Samantha Garvey was overjoyed. She didn't think a kid living in a homeless shelter would have a chance in the national Intel science competition, but the 17-year-old Brentwood High School senior was named a semifinalist Wednesday.
Garvey, who spent 2 1/2 years on a marine-life study, is one of 61 Long Islanders with a shot at Intel's top prize: $100,000.
"It's amazing," she said, after learning of the award. "I can't believe it. I was thinking about it the other day and said, 'Nah, it's not going to happen. They pick people in Roslyn, Great Neck, Jericho . . . people who have it all.' "
Garvey -- who lives in a Bay Shore shelter with her parents and her brother and sister, who are 13-year-old twins -- said her family's setbacks are a source of motivation, not just despair.
"I want better, so that's why I do well in school," she said.
While the recognition from Intel surprised the teenager, her mentors said she is a standout.
"The drive she has is unsurpassable," said Garvey's guidance counselor, Karin Feil. "She has overcome more obstacles than any other student I have seen. She takes advantage of anything offered to her."
Garvey's family first became homeless when she was a little girl, she and her father said. She switched elementary schools three times in a single year.
The Garveys' circumstances eventually improved enough for them to live in the same home for several years. But her parents, Leo and Olga, missed work and lost income after a car accident last February. On New Year's Day, behind on their rent, they were forced out of their house and spent a week in a hotel before going to the shelter.
Garvey acknowledges the trauma of being uprooted and the family's financial stress can make it harder for her to focus on school and her goal of becoming a marine biologist.
"You think about what is going on, where you are going to be, off in the middle of nowhere, stuck in a shelter and it worries you," she said. "The house we were living in had a dog, a cat, turtles. Then one day someone turns around and says, 'You have to leave.'
"What are you going to do with your animals? Yourself?"
The dog, a 4-year-old pit bull named Pulga, is in the pound and will likely be euthanized, Garvey said. The cat is staying with a relative and the turtles are at her cabdriver father's dispatch office. She's hopeful that her parents might find a new home within a month. She's not sure what will happen to her pets.
Still, she presses on, maintaining a 3.9 grade-point average and her faith that education will bring her -- and her family -- a better life. She is president of her school's chapter of the National Honor Society and is applying to Brown University, among others.
Rebecca Grella, her science research teacher, mentor and friend, said Garvey will make her mark.
"She is one of the most inquisitive, thought-provoking, respectable minds that I've met," Grella said. "She is willing to accept when something needs to be changed.
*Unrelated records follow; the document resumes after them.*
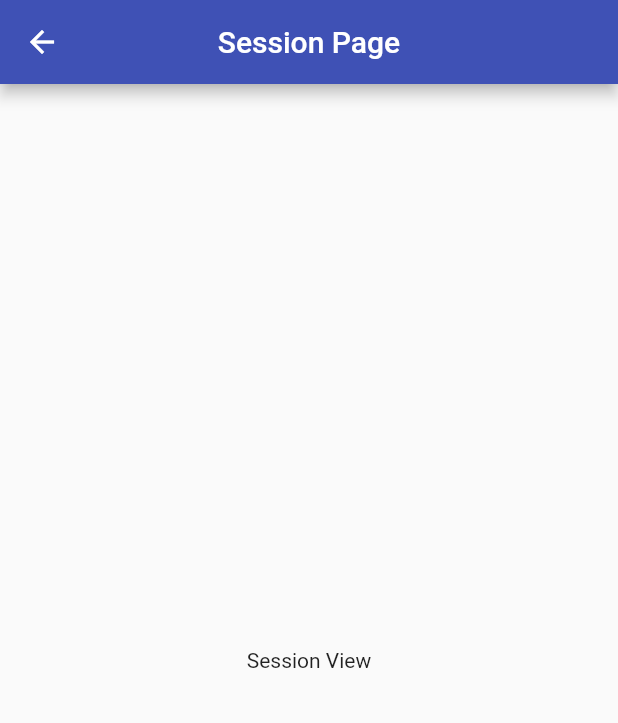
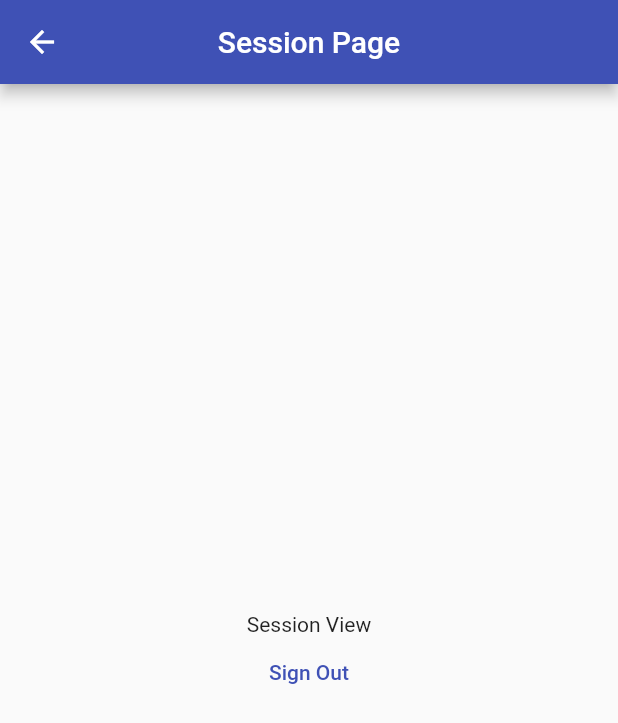
Before and after one commit to oguzcc/auth_flow_with_bloc, a Flutter app: the SessionView screen opened directly, on a phone screen of 412 x 824 dp. Shown: the top 723 px of the screen. Run offline on Flutter 3.47's test engine with Material 2 defaults, Android fonts, the phone set to English and light mode, and no system bars; our stand-ins replace bloc, flutter_bloc.

Commit message:
sign out button added

```diff
--- a/lib/session/session_page.dart
+++ b/lib/session/session_page.dart
@@ -1,4 +1,7 @@
+import '../data/auth_repository.dart';
+import 'session_cubit.dart';
 import 'package:flutter/material.dart';
+import 'package:flutter_bloc/flutter_bloc.dart';
 import '../util/components/app_bar.dart';
 
 class SessionPage extends StatelessWidget {
@@ -17,9 +20,22 @@ class SessionView extends StatelessWidget {
   Widget build(BuildContext context) {
     return Scaffold(
       appBar: appBar(text: 'Session Page'),
-      body: const Center(
-        child: Text('Session View'),
+      body: Center(
+        child: Column(
+          mainAxisAlignment: MainAxisAlignment.center,
+          children: [
+            const Text('Session View'),
+            _signOutButton(context),
+          ],
+        ),
       ),
     );
   }
+
+  Widget _signOutButton(BuildContext context) {
+    return TextButton(
+      onPressed: context.read<SessionCubit>().signOut,
+      child: const Text('Sign Out'),
+    );
+  }
 }
```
She is more than humble."
Garvey's Intel project focused on predators' effects on ribbed mussels.
Garvey was named a semifinalist in the national Siemens competition in math, science and technology in October 2010 and started studying mussels in 10th grade. Her findings, which focused on mussels' effect on the health of salt marshes, were published in the Journal of Shellfish Research last summer.
Despite her family's tribulations, Garvey continues to help others in need -- bringing food to school for the hungry and presents for special needs students. She is cheerful and charismatic, Grella said.
"She is steadfast and determined not to be a victim," the teacher said. "She will not complain. She has been a gift and a light in my life."
Feil, the guidance counselor, said she's ranked fourth in a class of 433. Garvey's course load is heavy; she's enrolled in Advanced Placement courses in biology, statistics, literature and composition, and politics. She's also studying Italian and playing the violin.
She and Grella credit her parents for encouraging her and for driving her wherever she needs to go to complete her research.
Leo Garvey said his daughter has pushed herself all her life.
"I'm always bragging about her," he said. "She sets her mind to something and she goes for it. She amazes me all of the time."
Samantha Garvey's study
Samantha Garvey's Intel project focused on the effects of predators on ribbed mussels.
The results showed that mussels exposed to crabs grew thicker, heavier shells to protect themselves.
Mussels are critical to marshes in part because they filter contaminants out of the water and excrete valued nutrients. The marshes serve as an essential barrier between the ocean and Long Island and also provide nurseries for myriad fish and other sea life.
-- JO NAPOLITANO